This year’s holiday season has been made extra joyous with the coincidence of Hanukkah and Thanksgiving. Both holidays are especially meaningful for those with disabilities: Hanukkah is a celebration of fortitude and survival, while Thanksgiving is an expression of our gratefulness.
Are you planning the most amazing Thanksgivukkah celebration? We want to see it! Show us how you celebrated this once-in-a-lifetime double holiday in our Thanksgivukkah Celebration Photo Contest! Five winners will receive $50 Amazon gift cards.
Curious to learn more about where this holiday comes from? Check out these links.
The American pop culture mash-up that has given us the menurkey is quickly becoming a commercialized holiday.
When our friends at the Jewish Community Relations Council of Greater Boston asked Governor Deval Patrick to also recognize “Thanksgivukkah” as an official holiday, he was thrilled to oblige. Thanksgivukkah is now officially official in Boston and in Massachusetts!
It’s customary (although certainly not required) to exchange presents on Hanukkah, which means that this Nov. 28, American Jewish families will have until nightfall to turn their tryptophan-induced exhaustion into gift-induced excitement.
Combined Jewish Philanthropies (CJP) President Barry Shrage schools us on the real story of Thanksgivukkah.
Even if you’re not interested in trying to make sweet-potato latkes or challah-apple stuffing, you can join in the Thanksgivukkah festivities by setting a beautiful table inspired by the traditions of both holidays.
From Home & Stone
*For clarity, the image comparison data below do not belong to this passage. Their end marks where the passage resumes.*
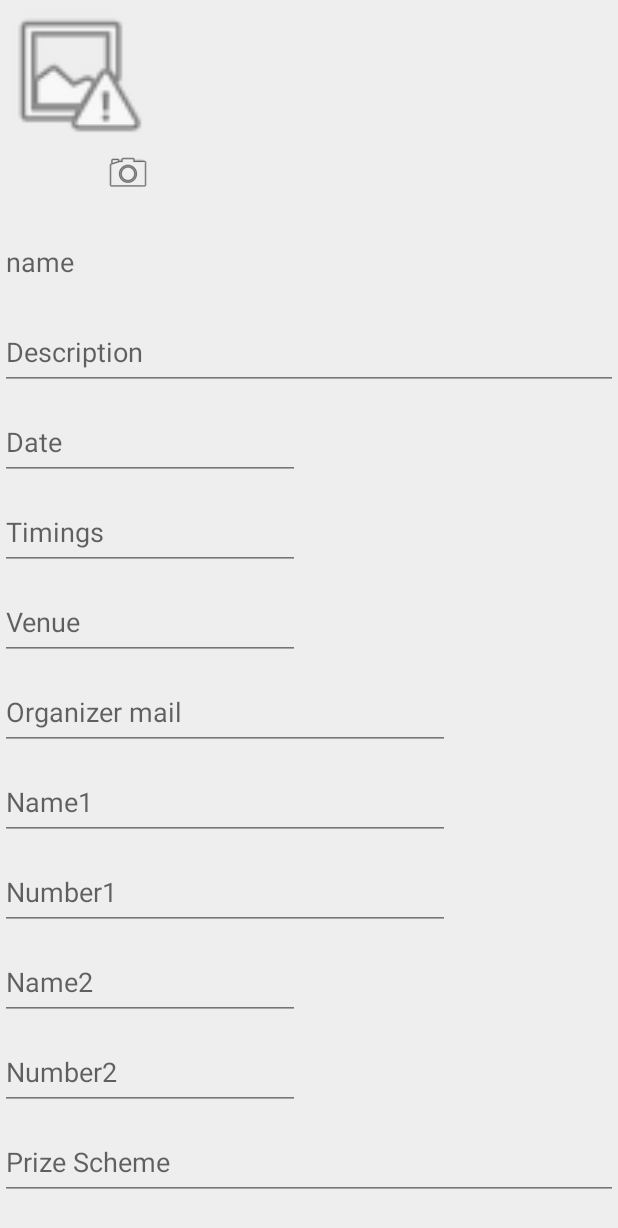
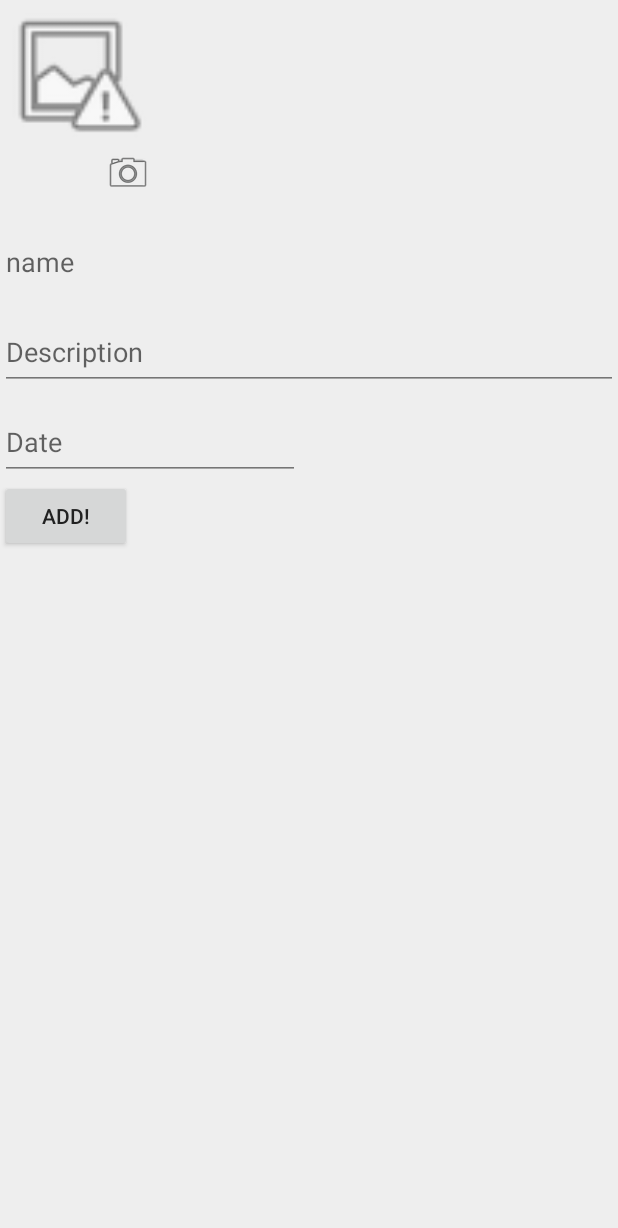
Before and after one commit to tejas4888/Matrix2k17, an Android app: the AddEvent screen opened directly, with no data from a screen before it, on a phone screen of 412 x 824 dp. Shown: the top 1228 px of the screen. Run offline under Robolectric (Android 15) with nearby library versions, the phone set to English and light mode, and no system bars; our stand-ins replace Firebase (no records; nobody signed in at launch, a user with empty details on screens opened directly), Picasso; libraries missing offline, so code that uses them is left out: com.firebase.ui, me.relex.circleindicator; pictures from the network do not load.

Commit message:
Add event split to two screens. Functionally ready

```diff
--- a/app/build.gradle
+++ b/app/build.gradle
@@ -51,4 +51,6 @@ dependencies {
 
 
 
+
+
 apply plugin: 'com.google.gms.google-services'
--- a/app/src/main/res/layout/activity_add_event.xml
+++ b/app/src/main/res/layout/activity_add_event.xml
@@ -50,62 +50,6 @@
                 android:layout_marginTop="10dp"
                 android:hint="Date"
                 android:id="@+id/eventDates"/>
-            <EditText
-                android:layout_width="200dp"
-                android:layout_height="50dp"
-                android:layout_marginTop="10dp"
-                android:hint="Timings"
-                android:id="@+id/eventTime"/>
-            <EditText
-                android:layout_width="200dp"
-                android:layout_height="50dp"
-                android:layout_marginTop="10dp"
-            android:hint="Venue"
-            android:id="@+id/eventVenue"/>
-        <EditText
-            android:layout_width="300dp"
-            android:layout_height="50dp"
-            android:layout_marginTop="10dp"
-            android:hint="Organizer mail"
-            android:id="@+id/eventOrgMail"/>
-        <EditText
-            android:layout_width="300dp"
-            android:layout_height="50dp"
-            android:layout_marginTop="10dp"
-            android:hint="Name1"
-            android:id="@+id/eventPocName1"/>
-        <EditText
-            android:layout_width="300dp"
-            android:layout_height="50dp"
-            android:layout_marginTop="10dp"
-            android:hint="Number1"
-            android:id="@+id/eventPocNumber1"
-            android:inputType="number"/>
-        <EditText
-            android:layout_width="200dp"
-            android:layout_height="50dp"
-            android:layout_marginTop="10dp"
-            android:hint="Name2"
-            android:id="@+id/eventPocName2"/>
-        <EditText
-            android:layout_width="200dp"
-            android:layout_height="50dp"
-            android:layout_marginTop="10dp"
-            android:hint="Number2"
-            android:id="@+id/eventPocNumber2"
-            android:inputType="number"/>
-        <EditText
-            android:layout_width="match_parent"
-            android:layout_height="50dp"
-            android:layout_marginTop="10dp"
-            android:hint="Prize Scheme"
-            android:id="@+id/eventPrizeScheme"/>
-        <EditText
-            android:layout_width="match_parent"
-            android:layout_height="50dp"
-            android:layout_marginTop="10dp"
-            android:hint="Fee Scheme"
-            android:id="@+id/eventFeeScheme"/>
 
         <Button
             android:layout_width="wrap_content"
```
Also changed, not shown: app/src/main/AndroidManifest.xml (+9 -5 lines), app/src/main/java/spit/matrix2017/Activities/AddEvent.java (+15 -7 lines), app/src/main/java/spit/matrix2017/Activities/AddEvent2.java (added, +63 -0 lines), app/src/main/res/layout/activity_add_event2.xml (added, +95 -0 lines).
As far as the food is concerned, both holidays are filled with traditions rather than hard and fast rules.
From St. Louis Post-Dispatch
When JewishBoston.com interviewed Mayor Menino in October, he said he would officially proclaim Nov. 28 “Thanksgivukkah” in the city of Boston. He kept his word, and we have the proclamation to prove it!